**EXERCISE AIM**
Copy each line of the data below in which the word "template" can be found.

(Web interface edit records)
______________________________
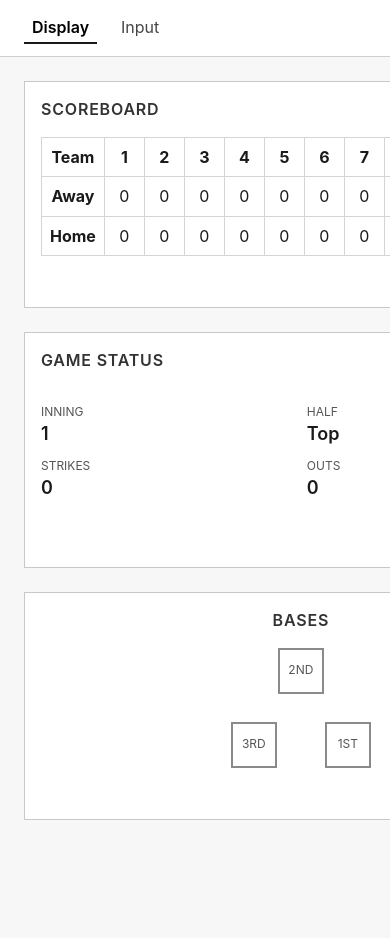
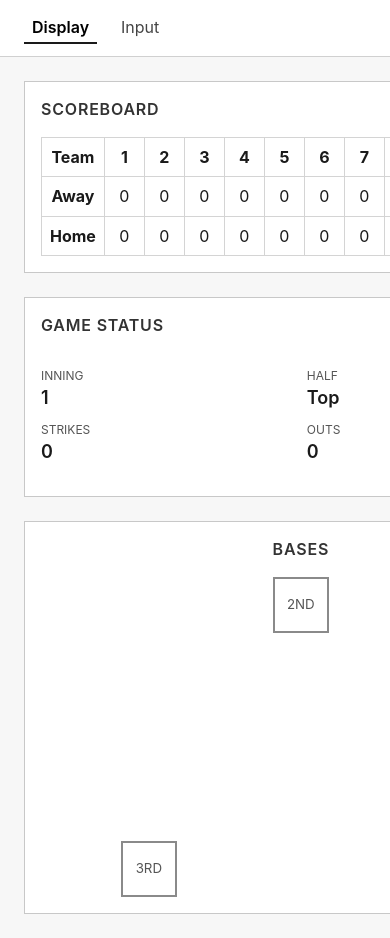
Before and after one commit to alexporasz/beerbaseball-app, a React (Vite) app: page /display in a window 390 px wide. Shown: the top 938 px of the page. Before the commit the page ends 844 px from the top, so only its background shows below. Built offline with nearby package versions, Linux system fonts and the light colour scheme.

Commit message:
Adjust display layout for larger bases

```diff
--- a/src/components/diamond.css
+++ b/src/components/diamond.css
@@ -1,21 +1,22 @@
 .wire-diamond {
+  --base-size: clamp(2.75rem, 30%, 4.75rem);
   position: relative;
-  width: 180px;
-  height: 160px;
+  width: min(100%, 360px);
+  aspect-ratio: 9 / 8;
   margin: 0 auto;
 }
 
 .wire-diamond .base {
   position: absolute;
-  width: 58px;
-  height: 58px;
+  width: var(--base-size);
+  height: var(--base-size);
   border: 2px solid #8a8a8a;
   display: flex;
   align-items: center;
   justify-content: center;
   background: #fff;
   color: #555;
-  font-size: 0.85rem;
+  font-size: calc(var(--base-size) / 3);
   text-transform: uppercase;
 }
 
@@ -47,13 +48,6 @@
 
 @media (max-width: 640px) {
   .wire-diamond {
-    width: 140px;
-    height: 120px;
-  }
-
-  .wire-diamond .base {
-    width: 46px;
-    height: 46px;
-    font-size: 0.75rem;
+    --base-size: clamp(2.5rem, 34%, 3.5rem);
   }
 }
--- a/src/styles/display.css
+++ b/src/styles/display.css
@@ -1,7 +1,7 @@
 .display-grid {
   flex: 1;
   display: grid;
-  grid-template-columns: repeat(2, minmax(0, 1fr));
+  grid-template-columns: minmax(0, 1fr) minmax(0, 3fr);
   grid-template-rows: auto minmax(0, 1fr);
   grid-template-areas:
     'scoreboard scoreboard'
```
______________________________
**RESULT OF THE EXERCISE**
-  grid-template-columns: repeat(2, minmax(0, 1fr));
+  grid-template-columns: minmax(0, 1fr) minmax(0, 3fr);
   grid-template-rows: auto minmax(0, 1fr);
   grid-template-areas:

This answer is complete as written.